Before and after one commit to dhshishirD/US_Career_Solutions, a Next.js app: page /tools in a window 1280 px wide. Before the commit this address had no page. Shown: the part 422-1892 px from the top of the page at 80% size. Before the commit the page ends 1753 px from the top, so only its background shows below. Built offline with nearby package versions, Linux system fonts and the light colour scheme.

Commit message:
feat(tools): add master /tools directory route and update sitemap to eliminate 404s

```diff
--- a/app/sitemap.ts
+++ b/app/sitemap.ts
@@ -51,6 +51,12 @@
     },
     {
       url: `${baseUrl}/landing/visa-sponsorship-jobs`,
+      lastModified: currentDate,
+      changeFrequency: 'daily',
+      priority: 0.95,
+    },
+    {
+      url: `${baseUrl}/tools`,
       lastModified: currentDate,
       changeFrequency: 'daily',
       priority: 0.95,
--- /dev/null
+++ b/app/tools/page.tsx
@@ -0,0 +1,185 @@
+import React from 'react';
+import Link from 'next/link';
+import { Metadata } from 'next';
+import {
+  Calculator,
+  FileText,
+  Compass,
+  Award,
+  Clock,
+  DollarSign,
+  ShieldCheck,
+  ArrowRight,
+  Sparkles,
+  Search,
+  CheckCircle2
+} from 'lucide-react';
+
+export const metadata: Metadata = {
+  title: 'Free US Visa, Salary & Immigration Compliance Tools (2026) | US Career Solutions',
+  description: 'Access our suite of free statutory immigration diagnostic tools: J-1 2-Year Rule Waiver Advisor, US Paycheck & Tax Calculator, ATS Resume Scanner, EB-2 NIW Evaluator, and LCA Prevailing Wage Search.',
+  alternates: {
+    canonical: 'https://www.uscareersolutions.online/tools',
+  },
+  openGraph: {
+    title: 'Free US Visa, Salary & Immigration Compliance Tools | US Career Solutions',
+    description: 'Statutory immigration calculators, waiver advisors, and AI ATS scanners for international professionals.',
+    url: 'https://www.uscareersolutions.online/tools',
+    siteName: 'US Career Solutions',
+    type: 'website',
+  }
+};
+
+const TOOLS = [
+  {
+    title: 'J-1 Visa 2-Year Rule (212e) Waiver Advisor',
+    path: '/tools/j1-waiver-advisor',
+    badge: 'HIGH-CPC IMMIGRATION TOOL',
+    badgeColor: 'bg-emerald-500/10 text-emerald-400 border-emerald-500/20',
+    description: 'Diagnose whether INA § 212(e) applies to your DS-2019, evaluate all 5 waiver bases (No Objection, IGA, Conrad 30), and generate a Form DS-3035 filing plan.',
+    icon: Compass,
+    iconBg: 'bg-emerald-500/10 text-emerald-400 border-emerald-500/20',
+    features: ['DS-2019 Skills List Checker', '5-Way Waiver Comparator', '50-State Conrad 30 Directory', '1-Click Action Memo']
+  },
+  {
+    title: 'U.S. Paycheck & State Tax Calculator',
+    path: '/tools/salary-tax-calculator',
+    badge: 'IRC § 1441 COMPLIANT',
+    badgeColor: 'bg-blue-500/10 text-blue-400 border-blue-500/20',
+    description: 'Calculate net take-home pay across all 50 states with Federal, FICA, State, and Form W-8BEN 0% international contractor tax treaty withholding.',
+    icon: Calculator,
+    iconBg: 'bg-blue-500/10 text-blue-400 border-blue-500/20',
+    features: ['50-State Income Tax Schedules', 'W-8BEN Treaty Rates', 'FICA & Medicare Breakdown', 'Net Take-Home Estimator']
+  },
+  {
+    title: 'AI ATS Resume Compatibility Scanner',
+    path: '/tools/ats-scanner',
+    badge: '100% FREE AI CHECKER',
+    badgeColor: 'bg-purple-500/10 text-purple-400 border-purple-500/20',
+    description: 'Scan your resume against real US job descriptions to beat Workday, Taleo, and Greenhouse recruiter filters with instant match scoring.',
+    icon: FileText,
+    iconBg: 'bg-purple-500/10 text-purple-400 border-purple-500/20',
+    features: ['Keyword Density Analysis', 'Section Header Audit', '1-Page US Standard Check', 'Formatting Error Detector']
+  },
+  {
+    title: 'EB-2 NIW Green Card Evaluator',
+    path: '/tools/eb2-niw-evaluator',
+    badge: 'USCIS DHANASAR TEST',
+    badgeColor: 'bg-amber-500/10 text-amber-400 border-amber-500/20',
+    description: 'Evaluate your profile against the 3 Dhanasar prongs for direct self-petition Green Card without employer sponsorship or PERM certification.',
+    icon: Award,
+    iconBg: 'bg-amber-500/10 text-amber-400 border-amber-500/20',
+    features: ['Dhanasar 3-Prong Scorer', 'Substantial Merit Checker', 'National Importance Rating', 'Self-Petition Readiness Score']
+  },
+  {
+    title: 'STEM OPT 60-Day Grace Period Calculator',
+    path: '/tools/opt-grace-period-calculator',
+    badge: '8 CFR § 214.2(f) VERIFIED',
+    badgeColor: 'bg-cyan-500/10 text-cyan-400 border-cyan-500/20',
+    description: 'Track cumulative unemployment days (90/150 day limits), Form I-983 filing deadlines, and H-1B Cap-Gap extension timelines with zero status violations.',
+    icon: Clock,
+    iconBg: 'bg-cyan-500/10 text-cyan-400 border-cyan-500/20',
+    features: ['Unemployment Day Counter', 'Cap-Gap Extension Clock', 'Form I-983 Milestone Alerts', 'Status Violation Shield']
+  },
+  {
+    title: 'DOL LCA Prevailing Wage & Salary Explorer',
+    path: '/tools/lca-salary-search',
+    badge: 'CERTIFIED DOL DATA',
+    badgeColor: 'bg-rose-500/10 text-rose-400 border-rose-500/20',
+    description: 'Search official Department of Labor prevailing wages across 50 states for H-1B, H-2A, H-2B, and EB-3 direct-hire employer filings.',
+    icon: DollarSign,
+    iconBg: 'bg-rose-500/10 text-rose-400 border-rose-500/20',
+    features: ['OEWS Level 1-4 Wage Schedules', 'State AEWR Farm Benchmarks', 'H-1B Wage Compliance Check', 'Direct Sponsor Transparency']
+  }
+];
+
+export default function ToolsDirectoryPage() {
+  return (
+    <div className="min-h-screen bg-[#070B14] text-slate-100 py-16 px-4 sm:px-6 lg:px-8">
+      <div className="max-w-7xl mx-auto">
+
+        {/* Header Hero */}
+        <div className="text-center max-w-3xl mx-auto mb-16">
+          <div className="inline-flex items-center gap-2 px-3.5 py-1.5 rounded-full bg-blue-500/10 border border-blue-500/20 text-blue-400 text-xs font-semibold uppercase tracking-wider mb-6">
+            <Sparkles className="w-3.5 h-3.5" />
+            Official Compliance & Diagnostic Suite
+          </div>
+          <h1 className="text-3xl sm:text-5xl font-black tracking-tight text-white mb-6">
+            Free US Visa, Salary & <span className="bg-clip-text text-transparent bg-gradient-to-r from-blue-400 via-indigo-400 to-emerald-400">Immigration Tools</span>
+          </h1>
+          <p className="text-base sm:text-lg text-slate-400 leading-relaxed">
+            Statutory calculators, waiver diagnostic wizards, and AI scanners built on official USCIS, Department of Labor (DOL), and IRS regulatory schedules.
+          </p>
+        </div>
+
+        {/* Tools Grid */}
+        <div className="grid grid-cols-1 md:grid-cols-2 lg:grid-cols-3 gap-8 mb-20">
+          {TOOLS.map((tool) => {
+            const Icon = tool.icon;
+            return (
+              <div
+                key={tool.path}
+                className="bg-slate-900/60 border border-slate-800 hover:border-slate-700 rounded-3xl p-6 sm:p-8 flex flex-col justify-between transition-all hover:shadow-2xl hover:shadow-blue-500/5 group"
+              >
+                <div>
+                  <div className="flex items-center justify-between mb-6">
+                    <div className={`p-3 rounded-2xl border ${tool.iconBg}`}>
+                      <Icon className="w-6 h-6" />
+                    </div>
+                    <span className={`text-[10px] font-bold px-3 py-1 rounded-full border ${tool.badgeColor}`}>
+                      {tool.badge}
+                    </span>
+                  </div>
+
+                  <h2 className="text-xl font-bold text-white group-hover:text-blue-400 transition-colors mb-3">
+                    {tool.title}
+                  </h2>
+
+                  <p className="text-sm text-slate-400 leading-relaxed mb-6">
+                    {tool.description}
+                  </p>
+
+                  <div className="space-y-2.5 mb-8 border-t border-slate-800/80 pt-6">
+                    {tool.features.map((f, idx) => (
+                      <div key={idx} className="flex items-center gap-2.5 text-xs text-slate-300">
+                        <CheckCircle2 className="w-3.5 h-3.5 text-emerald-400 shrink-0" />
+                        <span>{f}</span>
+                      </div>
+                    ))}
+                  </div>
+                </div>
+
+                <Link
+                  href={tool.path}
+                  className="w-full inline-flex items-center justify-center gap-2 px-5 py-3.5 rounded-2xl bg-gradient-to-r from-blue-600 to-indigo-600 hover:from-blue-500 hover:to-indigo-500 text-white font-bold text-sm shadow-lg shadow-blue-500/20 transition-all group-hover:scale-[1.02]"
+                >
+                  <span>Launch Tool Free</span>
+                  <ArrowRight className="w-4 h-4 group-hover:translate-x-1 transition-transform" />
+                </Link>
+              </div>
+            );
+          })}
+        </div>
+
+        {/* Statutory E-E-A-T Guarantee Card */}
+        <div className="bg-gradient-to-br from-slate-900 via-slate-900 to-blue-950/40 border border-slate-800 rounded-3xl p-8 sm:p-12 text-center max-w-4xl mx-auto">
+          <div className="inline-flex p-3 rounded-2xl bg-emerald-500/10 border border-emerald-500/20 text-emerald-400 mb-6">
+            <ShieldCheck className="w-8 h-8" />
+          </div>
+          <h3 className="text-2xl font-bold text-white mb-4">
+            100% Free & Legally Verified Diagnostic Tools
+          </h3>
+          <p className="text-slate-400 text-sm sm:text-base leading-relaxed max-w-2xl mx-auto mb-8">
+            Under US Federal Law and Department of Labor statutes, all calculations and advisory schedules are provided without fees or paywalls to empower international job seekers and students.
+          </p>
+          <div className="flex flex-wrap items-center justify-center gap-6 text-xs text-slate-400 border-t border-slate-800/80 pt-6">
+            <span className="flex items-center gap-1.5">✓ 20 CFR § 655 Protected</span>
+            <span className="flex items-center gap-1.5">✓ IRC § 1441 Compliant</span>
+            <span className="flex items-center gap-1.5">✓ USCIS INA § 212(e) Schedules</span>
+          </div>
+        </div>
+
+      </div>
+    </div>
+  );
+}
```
··········
EXERCISE DIRECTIONS: Read the records above. Show each line that has the string "iconBg".

WRITTEN SOLUTION:
+    iconBg: 'bg-emerald-500/10 text-emerald-400 border-emerald-500/20',
+    iconBg: 'bg-blue-500/10 text-blue-400 border-blue-500/20',
+    iconBg: 'bg-purple-500/10 text-purple-400 border-purple-500/20',
+    iconBg: 'bg-amber-500/10 text-amber-400 border-amber-500/20',
+    iconBg: 'bg-cyan-500/10 text-cyan-400 border-cyan-500/20',
+    iconBg: 'bg-rose-500/10 text-rose-400 border-rose-500/20',
+                    <div className={`p-3 rounded-2xl border ${tool.iconBg}`}>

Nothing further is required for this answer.